Synopses & Reviews
The author analyzes representations of Javanese music and dance byNorth Americans, namely opera singer Eva Gauthier, dancer/painter Hubert Stowitts, ethnomusicologist Mantle Hood, and composer LouHarrison. He begins with a description of the first large-scale North American encounter with the cultures of Java through theSundanese gamelan music performed at the World's Columbian Exposition in Chicago in 1893, then explores episodes in the lives ofeach individual that were most affected by images of Java and their significance for their self-fashioning, including the differencebetween their actual experiences and their representations.
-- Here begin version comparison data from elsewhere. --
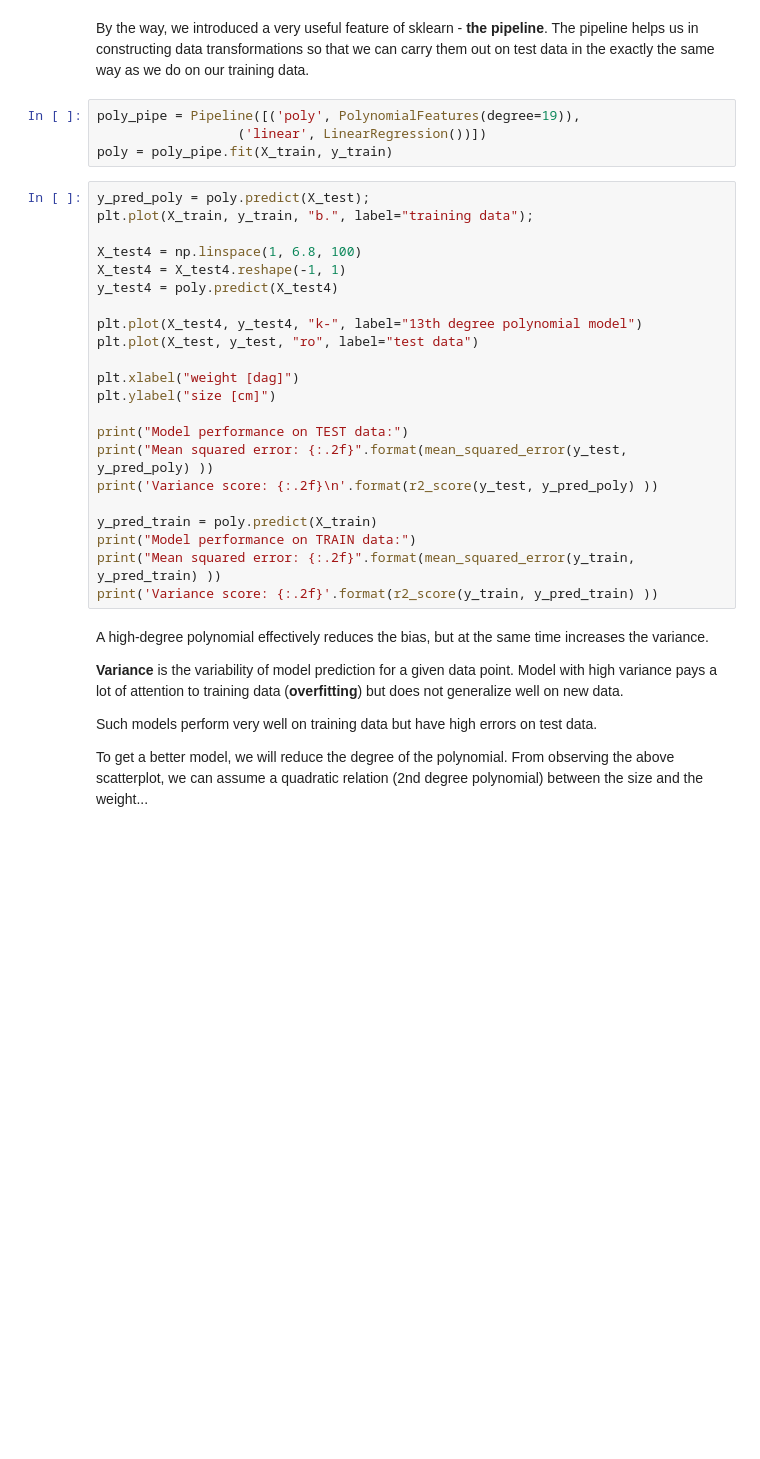
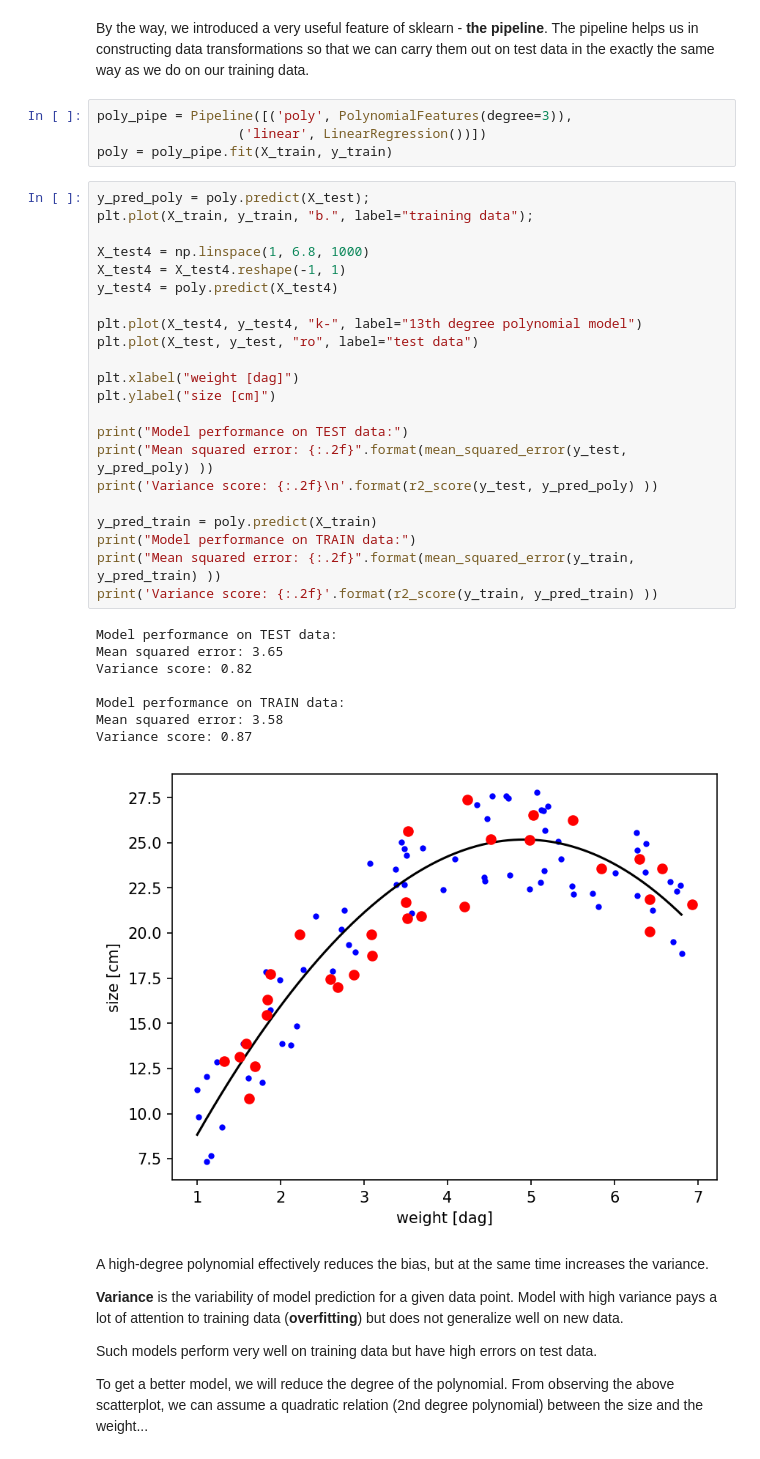
Before and after one commit to jurezabkar/fri-ds-python-ml, a Jupyter notebook: 2b_rats_poly_features.ipynb, the cells around one changed output. Drawn from its saved outputs; the diff is of its cells as text; blank space fills up the shorter version.

```diff
--- a/2b_rats_poly_features.ipynb
+++ b/2b_rats_poly_features.ipynb
@@ -99,31 +137,40 @@ poly.fit_transform(X_train)
 # %% [markdown]
 By the way, we introduced a very useful feature of sklearn - **the pipeline**. The pipeline helps us in constructing data transformations so that we can carry them out on test data in the exactly the same way as we do on our training data.
 # %%
-poly_pipe = Pipeline([('poly', PolynomialFeatures(degree=19)),
+poly_pipe = Pipeline([('poly', PolynomialFeatures(degree=3)),
                   ('linear', LinearRegression())])
 poly = poly_pipe.fit(X_train, y_train)
 # %%
 y_pred_poly = poly.predict(X_test);
 plt.plot(X_train, y_train, "b.", label="training data");
 
-X_test4 = np.linspace(1, 6.8, 100)
+X_test4 = np.linspace(1, 6.8, 1000)
 X_test4 = X_test4.reshape(-1, 1)
 y_test4 = poly.predict(X_test4)
 
 plt.plot(X_test4, y_test4, "k-", label="13th degree polynomial model")
 plt.plot(X_test, y_test, "ro", label="test data")
 
 plt.xlabel("weight [dag]")
 plt.ylabel("size [cm]")
 
 print("Model performance on TEST data:")
 print("Mean squared error: {:.2f}".format(mean_squared_error(y_test, y_pred_poly) ))
 print('Variance score: {:.2f}\n'.format(r2_score(y_test, y_pred_poly) ))
 
 y_pred_train = poly.predict(X_train)
 print("Model performance on TRAIN data:")
 print("Mean squared error: {:.2f}".format(mean_squared_error(y_train, y_pred_train) ))
 print('Variance score: {:.2f}'.format(r2_score(y_train, y_pred_train) ))
+# %% [output]
+Model performance on TEST data:
+Mean squared error: 3.65
+Variance score: 0.82
+
+Model performance on TRAIN data:
+Mean squared error: 3.58
+Variance score: 0.87
+[figure, added]
 # %% [markdown]
 A high-degree polynomial effectively reduces the bias, but at the same time increases the variance.
 
```
Also changed, not shown: parts of 12 cells of this notebook, 3 other files.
He describes how Gauthier used her limited experience with Javanesemusic to create a persona and act in America after a lukewarm reception in Europe; the role of Stowitts' homosexuality in theconstruction of aesthetics and masculinity in his dance and paintings; how Hood used Javanese music and culture to connect hisdual interests in spirituality and scientific objectivity; and how Harrison utilized gamelan music in conjunction with his lyricalmelodies, rational tunings, and emphasis on the autonomous composer as part of his stance against the conventions of mainstream music.Annotation ©2015 Ringgold, Inc., Portland, OR (protoview.com)
Fragrant tropical flowers, opulent batik fabrics, magnificent bronze gamelan orchestras, and, of course, aromatic coffee. Such are the exotic images of Java, Indonesia's most densely populated island, that have hovered at the periphery of North American imaginations for generations. Through close readings of the careers of four javaphiles individuals who embraced Javanese performing arts in their own quests for a sense of belonging Javaphilia: American Love Affairs with Javanese Music and Dance explores a century of American representations of Javanese performing arts by North Americans. While other Asian cultures made direct impressions on Americans by virtue of firsthand contacts through immigration, trade, and war, the distance between Java and America, and the vagueness of Americans' imagery, enabled a few disenfranchised musicians and dancers to fashion alternative identities through bold and idiosyncratic representations of Javanese music and dance.
Javaphilia's main subjects Canadian-born singer Eva Gauthier (1885 1958), dancer/painter Hubert Stowitts (1892 1953), ethnomusicologist Mantle Hood (1918 2005), and composer Lou Harrison (1917 2003) all felt marginalized by the mainstream of Western society: Gauthier by her lukewarm reception as an operatic mezzo-soprano in Europe, Stowitts by his homosexuality, Hood by conflicting interests in spirituality and scientific method, and Harrison by his predilection for prettiness in a musical milieu that valued more anxious expressions. All four parlayed their own direct experiences of Java into a defining essence for their own characters. By identifying aspects of Javanese music and dance that were compatible with their own tendencies, these individuals could literally perform unconventional yet coherent identities based in Javanese music and dance. Although they purported to represent Java to their fellow North Americans, they were in fact simply representing themselves.
In addition to probing the fascinating details of these javaphiles' lives, Javaphilia presents a novel analysis of North America's first significant encounters with Javanese performing arts at the 1893 World's Columbian Exposition in Chicago. An account of the First International Gamelan Festival, in Vancouver, BC (at Expo 86), almost a century later, bookends the epoch that is the focus of Javaphilia and sets the stage for a meditation on North Americans' ongoing relationships with the music and dance of Java.